Although "Void Moon" doesn't contain Harry Bosch -- the hero of most of Connelly's other novels -- it still rocks, showing that Connelly can write anything. In this case he creates a female protagonist, and succeeds in attributing credible behavior and choices to her. I have just finished listening to "Void Moon" for the second time, and I enjoyed it even more than the first time. It employs the risky tactic of revealing the heroine's backstory and motivations a little bit at a time; but Connelly writes so well that the tactic works -- keeping us wondering and paying attention. I recommend "Void Moon" to anyone who loves good, gritty mystery stories.
Preston and Child never miss a beat. In fact, with each outing they seem to improve, don't they? "Fever Dream" tells us another exciting story in the Agent Pendergast series. With each episode, Preston and Child always find some primal human phobia to tap into. Frequently, they take us underground, into dark tunnels; but this time they bring us into a Louisiana swamp, teeming with alligators, bugs, and snakes. Even more than the scare factor, Preston and Child triumph with intelligent, well-researched, scientifically plausible plots. Like Sherlock Holmes, Pendergast seems to know everything needed to solve the most arcane riddles; and, like James Bond, he can wield the weapons needed to punish the bad guys. In this case, he unearths the deadly secret that had gotten his beloved wife murdered twelve years before. Then he issues the bad guys their belated just deserts. Rene Auberjonois does a good job of reading "Fever Dream," giving each character a unique voice. I don't know exactly how to classify the Preston/Child thrillers -- they contain elements of horror, techno, sci-fi, adventure, and mystery -- but any fan of any of those genres will love "Fever Dream." (By the way -- explaining the title would give away the plot; so you will just have to listen to the audiobook in order to get it.)
I love books!

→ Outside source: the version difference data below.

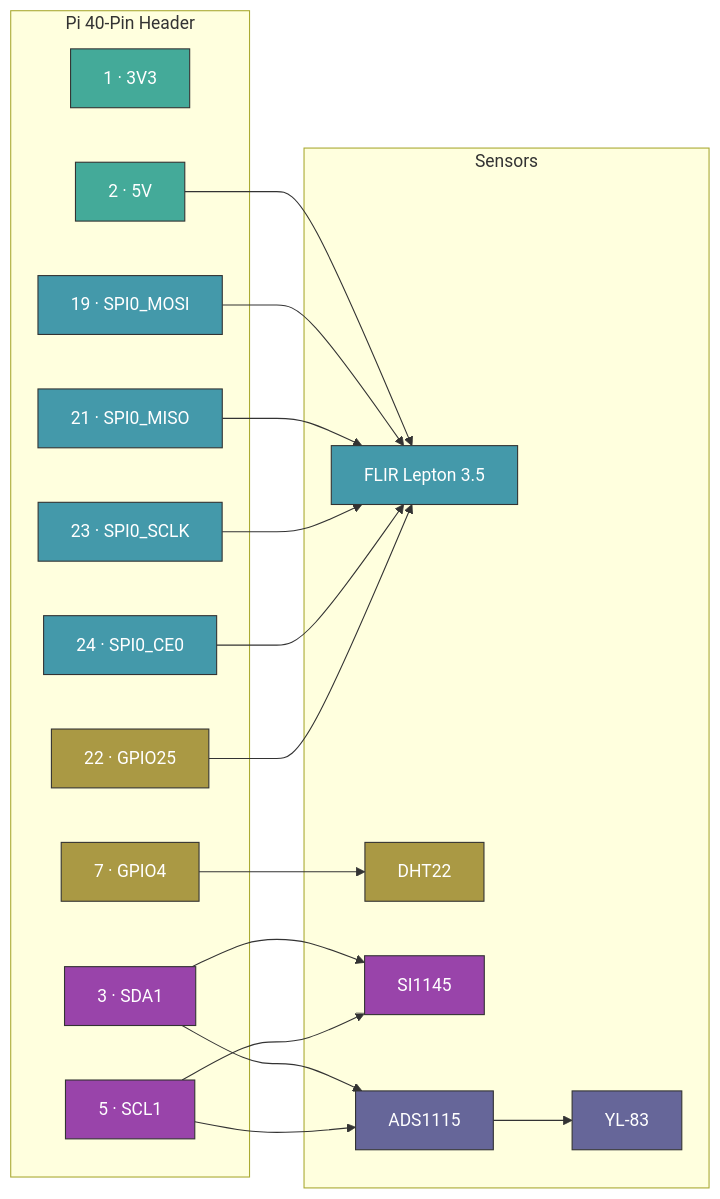
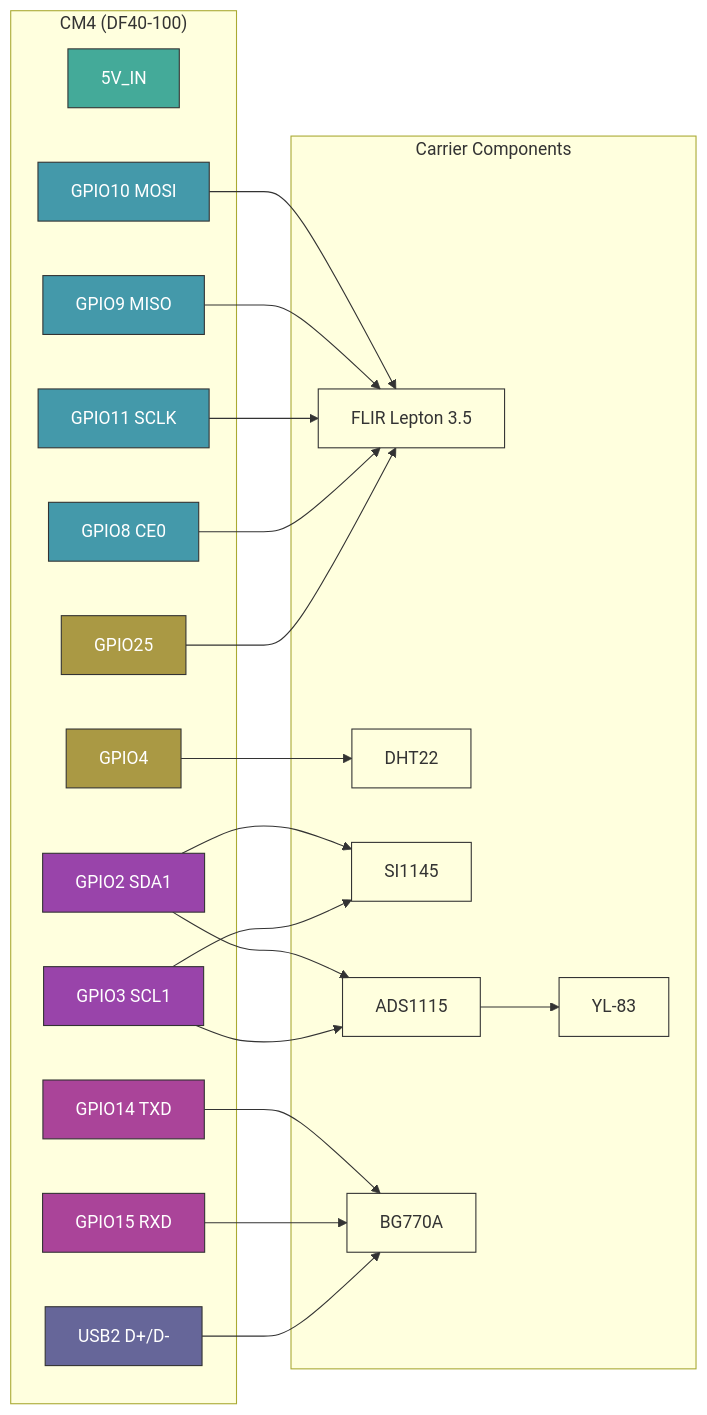
The third of 3 diagrams in readme.md (arcnode-io/ems-line-controller-dlr-pcb), drawn with Mermaid before and after one commit. The commit also changed other lines of this file and 81 other files, not shown here.

````diff
--- a/readme.md
+++ b/readme.md
@@ -66,55 +81,56 @@
 ```mermaid
 flowchart LR
 classDef default fill:transparent,stroke:#333
 classDef pwr fill:#4a9,stroke:#333,color:#fff
 classDef spi fill:#49a,stroke:#333,color:#fff
 classDef i2c fill:#94a,stroke:#333,color:#fff
 classDef gpio fill:#a94,stroke:#333,color:#fff
-classDef adc fill:#669,stroke:#333,color:#fff
+classDef uart fill:#a49,stroke:#333,color:#fff
+classDef usb fill:#669,stroke:#333,color:#fff
 
-subgraph pi_header ["Pi 40-Pin Header"]
-  pin1["1 · 3V3"]
-  pin2["2 · 5V"]
-  pin3["3 · SDA1"]
-  pin5["5 · SCL1"]
-  pin7["7 · GPIO4"]
-  pin19["19 · SPI0_MOSI"]
-  pin21["21 · SPI0_MISO"]
-  pin22["22 · GPIO25"]
-  pin23["23 · SPI0_SCLK"]
-  pin24["24 · SPI0_CE0"]
+subgraph cm4 ["CM4 (DF40-100)"]
+  p_5v["5V_IN"]
+  p_sda["GPIO2 SDA1"]
+  p_scl["GPIO3 SCL1"]
+  p_g4["GPIO4"]
+  p_g25["GPIO25"]
+  p_mosi["GPIO10 MOSI"]
+  p_miso["GPIO9 MISO"]
+  p_sck["GPIO11 SCLK"]
+  p_ce0["GPIO8 CE0"]
+  p_txd["GPIO14 TXD"]
+  p_rxd["GPIO15 RXD"]
+  p_usb["USB2 D+/D-"]
 end
 
-subgraph sensors ["Sensors"]
+subgraph onboard ["Carrier Components"]
   flir["FLIR Lepton 3.5"]
   dht["DHT22"]
   si["SI1145"]
   ads["ADS1115"]
   yl["YL-83"]
+  bg["BG770A"]
 end
 
-pin2 --> flir
-pin19 --> flir
-pin21 --> flir
-pin23 --> flir
-pin24 --> flir
-pin22 --> flir
+p_mosi --> flir
+p_miso --> flir
+p_sck --> flir
+p_ce0 --> flir
+p_g25 --> flir
+p_g4 --> dht
+p_sda --> si
+p_scl --> si
+p_sda --> ads
+p_scl --> ads
+ads --> yl
+p_txd --> bg
+p_rxd --> bg
+p_usb --> bg
 
-pin7 --> dht
-
-pin3 --> si
-pin5 --> si
-
-pin3 --> ads
-pin5 --> ads
-ads --> yl
-
-class pin1,pin2 pwr
-class pin19,pin21,pin23,pin24 spi
-class pin3,pin5 i2c
-class pin7,pin22 gpio
-class ads,yl adc
-class flir spi
-class dht gpio
-class si i2c
+class p_5v pwr
+class p_mosi,p_miso,p_sck,p_ce0 spi
+class p_sda,p_scl i2c
+class p_g4,p_g25 gpio
+class p_txd,p_rxd uart
+class p_usb usb
 ```
````
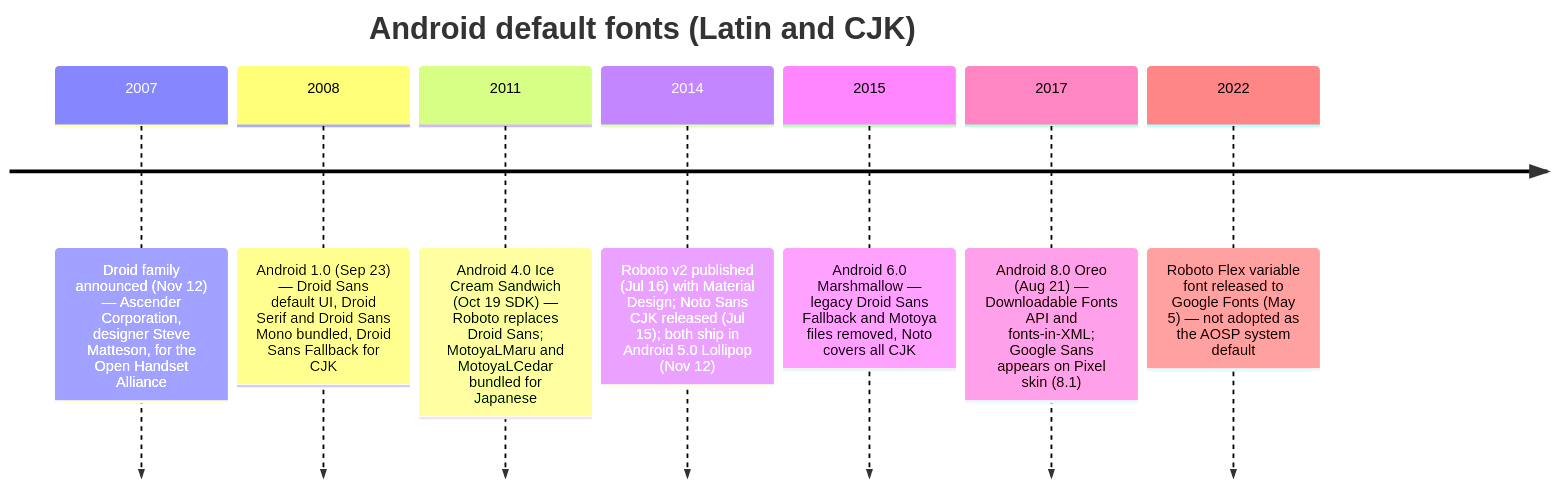
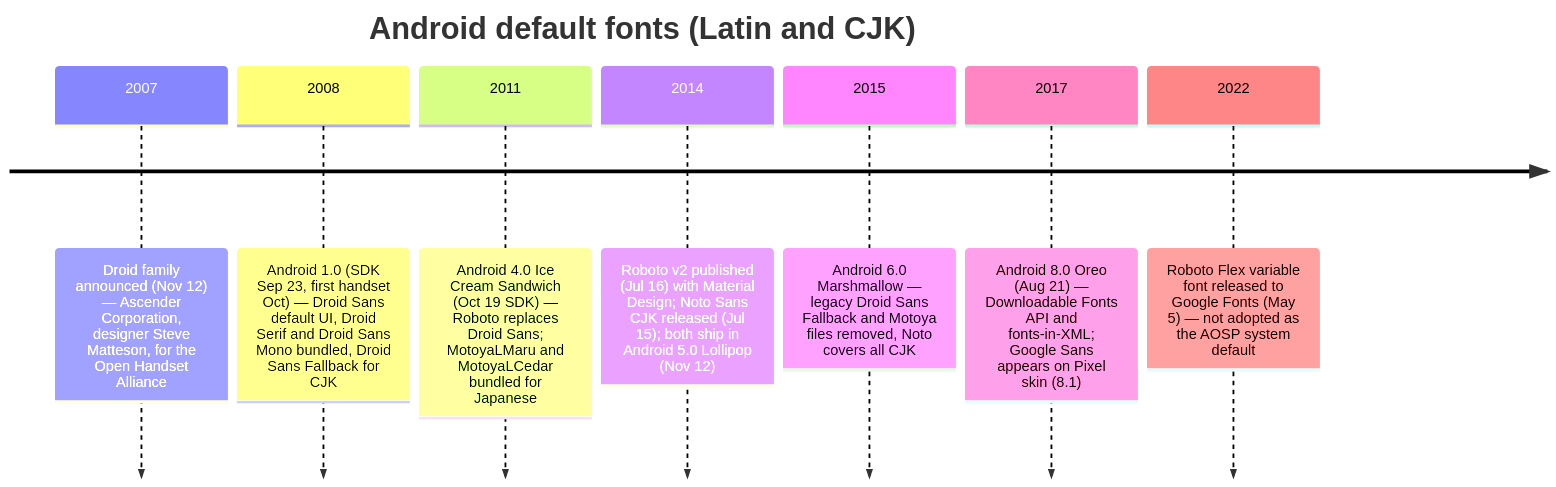
Before and after one commit to SecurityRonin/font-provenance: the sixth of 10 diagrams in docs/font-provenance-timelines.md, drawn with Mermaid. The commit also changed other lines of this file and 3 other files, not shown here.

````diff
--- a/docs/font-provenance-timelines.md
+++ b/docs/font-provenance-timelines.md
@@ -257,11 +257,11 @@
 ```mermaid
 timeline
     title Android default fonts (Latin and CJK)
     2007 : Droid family announced (Nov 12) — Ascender Corporation, designer Steve Matteson, for the Open Handset Alliance
-    2008 : Android 1.0 (Sep 23) — Droid Sans default UI, Droid Serif and Droid Sans Mono bundled, Droid Sans Fallback for CJK
+    2008 : Android 1.0 (SDK Sep 23, first handset Oct) — Droid Sans default UI, Droid Serif and Droid Sans Mono bundled, Droid Sans Fallback for CJK
     2011 : Android 4.0 Ice Cream Sandwich (Oct 19 SDK) — Roboto replaces Droid Sans; MotoyaLMaru and MotoyaLCedar bundled for Japanese
     2014 : Roboto v2 published (Jul 16) with Material Design; Noto Sans CJK released (Jul 15); both ship in Android 5.0 Lollipop (Nov 12)
     2015 : Android 6.0 Marshmallow — legacy Droid Sans Fallback and Motoya files removed, Noto covers all CJK
     2017 : Android 8.0 Oreo (Aug 21) — Downloadable Fonts API and fonts-in-XML; Google Sans appears on Pixel skin (8.1)
     2022 : Roboto Flex variable font released to Google Fonts (May 5) — not adopted as the AOSP system default
 ```
````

I've always liked spy thrillers but it seemed most I've been reading have written by European authors, mostly British. I'd been wanting to find a good American author to read, came across Vince Flynn and decided to give him a try. Was it the greatest book ever written? No. But, it was an enjoyable listen and I'll read him again, maybe my next listen. The action was fast paced and you wanted to keep listening to hear what was going to happen, isn't that what you want out of a book? It was entertaining!